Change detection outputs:

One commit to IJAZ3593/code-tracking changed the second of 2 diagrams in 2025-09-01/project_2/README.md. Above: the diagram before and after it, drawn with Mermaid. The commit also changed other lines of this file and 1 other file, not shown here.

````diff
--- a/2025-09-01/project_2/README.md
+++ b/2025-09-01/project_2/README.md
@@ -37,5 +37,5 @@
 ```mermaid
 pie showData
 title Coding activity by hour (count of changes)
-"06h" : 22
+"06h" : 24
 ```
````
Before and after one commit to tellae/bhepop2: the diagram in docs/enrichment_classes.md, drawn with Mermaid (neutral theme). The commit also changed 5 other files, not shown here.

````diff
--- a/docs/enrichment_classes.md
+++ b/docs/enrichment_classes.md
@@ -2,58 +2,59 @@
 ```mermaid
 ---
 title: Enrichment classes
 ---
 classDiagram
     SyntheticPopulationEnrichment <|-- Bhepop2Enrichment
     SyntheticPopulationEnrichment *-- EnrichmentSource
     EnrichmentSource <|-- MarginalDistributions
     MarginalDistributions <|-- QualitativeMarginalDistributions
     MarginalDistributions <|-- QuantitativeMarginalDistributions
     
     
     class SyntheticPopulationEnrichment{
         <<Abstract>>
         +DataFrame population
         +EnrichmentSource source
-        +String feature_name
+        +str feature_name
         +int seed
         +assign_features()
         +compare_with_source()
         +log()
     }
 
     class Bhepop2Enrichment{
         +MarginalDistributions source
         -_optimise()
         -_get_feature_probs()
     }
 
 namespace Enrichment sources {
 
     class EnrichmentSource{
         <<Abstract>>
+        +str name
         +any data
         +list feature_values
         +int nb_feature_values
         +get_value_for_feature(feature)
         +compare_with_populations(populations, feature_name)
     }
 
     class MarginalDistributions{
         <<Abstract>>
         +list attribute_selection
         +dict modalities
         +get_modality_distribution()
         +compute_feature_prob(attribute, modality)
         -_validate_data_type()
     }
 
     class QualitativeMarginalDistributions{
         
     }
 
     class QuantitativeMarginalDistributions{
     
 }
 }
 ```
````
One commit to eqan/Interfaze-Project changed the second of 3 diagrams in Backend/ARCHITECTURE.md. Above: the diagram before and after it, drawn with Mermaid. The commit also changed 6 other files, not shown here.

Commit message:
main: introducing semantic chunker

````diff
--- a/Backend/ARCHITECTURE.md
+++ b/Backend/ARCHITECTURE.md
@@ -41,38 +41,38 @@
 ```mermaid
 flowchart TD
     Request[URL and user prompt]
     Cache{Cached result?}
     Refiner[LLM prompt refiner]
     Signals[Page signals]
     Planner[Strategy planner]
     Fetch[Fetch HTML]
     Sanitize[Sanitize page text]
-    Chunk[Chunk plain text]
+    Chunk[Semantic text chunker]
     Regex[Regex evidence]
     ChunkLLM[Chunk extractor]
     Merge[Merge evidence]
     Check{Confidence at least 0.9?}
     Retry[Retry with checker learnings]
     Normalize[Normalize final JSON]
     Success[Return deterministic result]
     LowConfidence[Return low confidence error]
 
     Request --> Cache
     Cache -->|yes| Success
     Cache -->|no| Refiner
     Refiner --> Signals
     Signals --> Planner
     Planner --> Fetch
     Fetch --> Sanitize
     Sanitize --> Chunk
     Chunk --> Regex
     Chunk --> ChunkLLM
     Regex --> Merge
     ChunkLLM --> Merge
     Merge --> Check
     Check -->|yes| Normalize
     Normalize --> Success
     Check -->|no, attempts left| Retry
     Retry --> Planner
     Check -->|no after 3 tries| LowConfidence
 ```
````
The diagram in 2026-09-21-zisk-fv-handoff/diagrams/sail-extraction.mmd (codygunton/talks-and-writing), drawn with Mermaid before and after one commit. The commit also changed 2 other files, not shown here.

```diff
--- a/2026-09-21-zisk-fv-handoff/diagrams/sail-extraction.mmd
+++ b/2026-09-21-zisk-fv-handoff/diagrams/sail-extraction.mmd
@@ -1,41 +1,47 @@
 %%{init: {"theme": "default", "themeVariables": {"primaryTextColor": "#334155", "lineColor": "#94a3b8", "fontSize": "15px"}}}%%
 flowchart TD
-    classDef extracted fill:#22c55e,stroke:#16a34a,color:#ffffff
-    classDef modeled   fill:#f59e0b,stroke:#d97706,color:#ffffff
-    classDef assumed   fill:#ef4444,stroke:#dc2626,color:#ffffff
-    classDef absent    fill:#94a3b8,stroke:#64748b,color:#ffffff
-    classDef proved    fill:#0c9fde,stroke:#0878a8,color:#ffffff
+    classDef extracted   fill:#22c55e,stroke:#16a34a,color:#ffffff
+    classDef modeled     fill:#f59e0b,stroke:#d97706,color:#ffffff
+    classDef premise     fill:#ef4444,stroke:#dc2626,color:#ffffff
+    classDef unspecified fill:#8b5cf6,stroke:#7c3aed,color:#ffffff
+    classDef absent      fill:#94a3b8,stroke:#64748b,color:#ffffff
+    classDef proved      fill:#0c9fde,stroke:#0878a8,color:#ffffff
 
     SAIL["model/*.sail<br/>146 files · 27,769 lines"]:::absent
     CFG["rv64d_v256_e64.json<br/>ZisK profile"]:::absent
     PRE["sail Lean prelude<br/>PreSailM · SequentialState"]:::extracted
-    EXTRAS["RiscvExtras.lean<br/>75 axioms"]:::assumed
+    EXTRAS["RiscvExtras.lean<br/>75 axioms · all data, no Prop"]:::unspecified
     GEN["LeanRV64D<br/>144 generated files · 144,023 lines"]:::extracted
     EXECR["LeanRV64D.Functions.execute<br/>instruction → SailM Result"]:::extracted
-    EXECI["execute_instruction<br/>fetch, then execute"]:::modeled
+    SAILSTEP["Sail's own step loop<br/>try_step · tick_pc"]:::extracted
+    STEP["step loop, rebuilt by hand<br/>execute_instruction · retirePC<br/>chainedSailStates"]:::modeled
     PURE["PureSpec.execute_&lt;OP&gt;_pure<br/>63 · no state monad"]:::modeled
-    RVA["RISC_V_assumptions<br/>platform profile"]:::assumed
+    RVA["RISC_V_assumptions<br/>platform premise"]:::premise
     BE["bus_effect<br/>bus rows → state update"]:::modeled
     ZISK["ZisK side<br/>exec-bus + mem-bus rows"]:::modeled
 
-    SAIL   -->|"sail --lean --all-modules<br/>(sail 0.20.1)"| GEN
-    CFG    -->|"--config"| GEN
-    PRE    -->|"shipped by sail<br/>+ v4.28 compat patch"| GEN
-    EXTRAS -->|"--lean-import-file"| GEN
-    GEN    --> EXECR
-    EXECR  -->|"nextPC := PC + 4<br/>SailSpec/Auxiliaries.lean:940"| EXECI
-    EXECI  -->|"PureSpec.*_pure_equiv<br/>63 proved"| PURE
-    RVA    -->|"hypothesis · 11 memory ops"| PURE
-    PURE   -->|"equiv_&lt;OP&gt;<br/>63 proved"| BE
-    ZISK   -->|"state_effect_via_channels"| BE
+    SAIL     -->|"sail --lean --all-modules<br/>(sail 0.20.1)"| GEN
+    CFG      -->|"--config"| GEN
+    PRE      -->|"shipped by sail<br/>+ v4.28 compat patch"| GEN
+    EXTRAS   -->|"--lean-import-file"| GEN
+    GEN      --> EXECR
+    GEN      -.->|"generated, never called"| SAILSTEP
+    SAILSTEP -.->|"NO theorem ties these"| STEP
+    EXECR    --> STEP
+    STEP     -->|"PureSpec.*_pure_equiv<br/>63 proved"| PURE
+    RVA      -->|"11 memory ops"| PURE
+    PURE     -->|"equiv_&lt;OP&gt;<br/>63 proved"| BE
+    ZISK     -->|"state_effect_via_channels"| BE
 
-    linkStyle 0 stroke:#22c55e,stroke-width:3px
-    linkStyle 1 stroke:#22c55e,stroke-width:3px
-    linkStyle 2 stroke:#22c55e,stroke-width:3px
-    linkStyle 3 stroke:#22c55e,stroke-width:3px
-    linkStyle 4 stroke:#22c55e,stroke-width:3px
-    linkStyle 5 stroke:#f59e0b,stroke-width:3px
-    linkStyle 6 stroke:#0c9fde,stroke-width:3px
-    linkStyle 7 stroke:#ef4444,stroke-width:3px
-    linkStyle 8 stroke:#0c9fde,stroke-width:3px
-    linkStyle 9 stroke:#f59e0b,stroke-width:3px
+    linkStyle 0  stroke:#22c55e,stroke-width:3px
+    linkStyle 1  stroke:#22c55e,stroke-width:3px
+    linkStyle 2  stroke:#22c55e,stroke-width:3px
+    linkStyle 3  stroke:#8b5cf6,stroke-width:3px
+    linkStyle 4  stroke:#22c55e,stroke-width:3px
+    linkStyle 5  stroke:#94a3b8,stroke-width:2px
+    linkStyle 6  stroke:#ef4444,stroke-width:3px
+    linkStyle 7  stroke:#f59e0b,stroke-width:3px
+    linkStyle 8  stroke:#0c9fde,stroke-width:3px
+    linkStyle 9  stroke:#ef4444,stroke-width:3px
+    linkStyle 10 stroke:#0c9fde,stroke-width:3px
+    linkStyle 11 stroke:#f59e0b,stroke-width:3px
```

- _What you have to do_: Would you copy out each line of the records above where the word "Retry" occurs?

- _Answer space_:
     Retry[Retry with checker learnings]
     Check -->|no, attempts left| Retry
     Retry --> Planner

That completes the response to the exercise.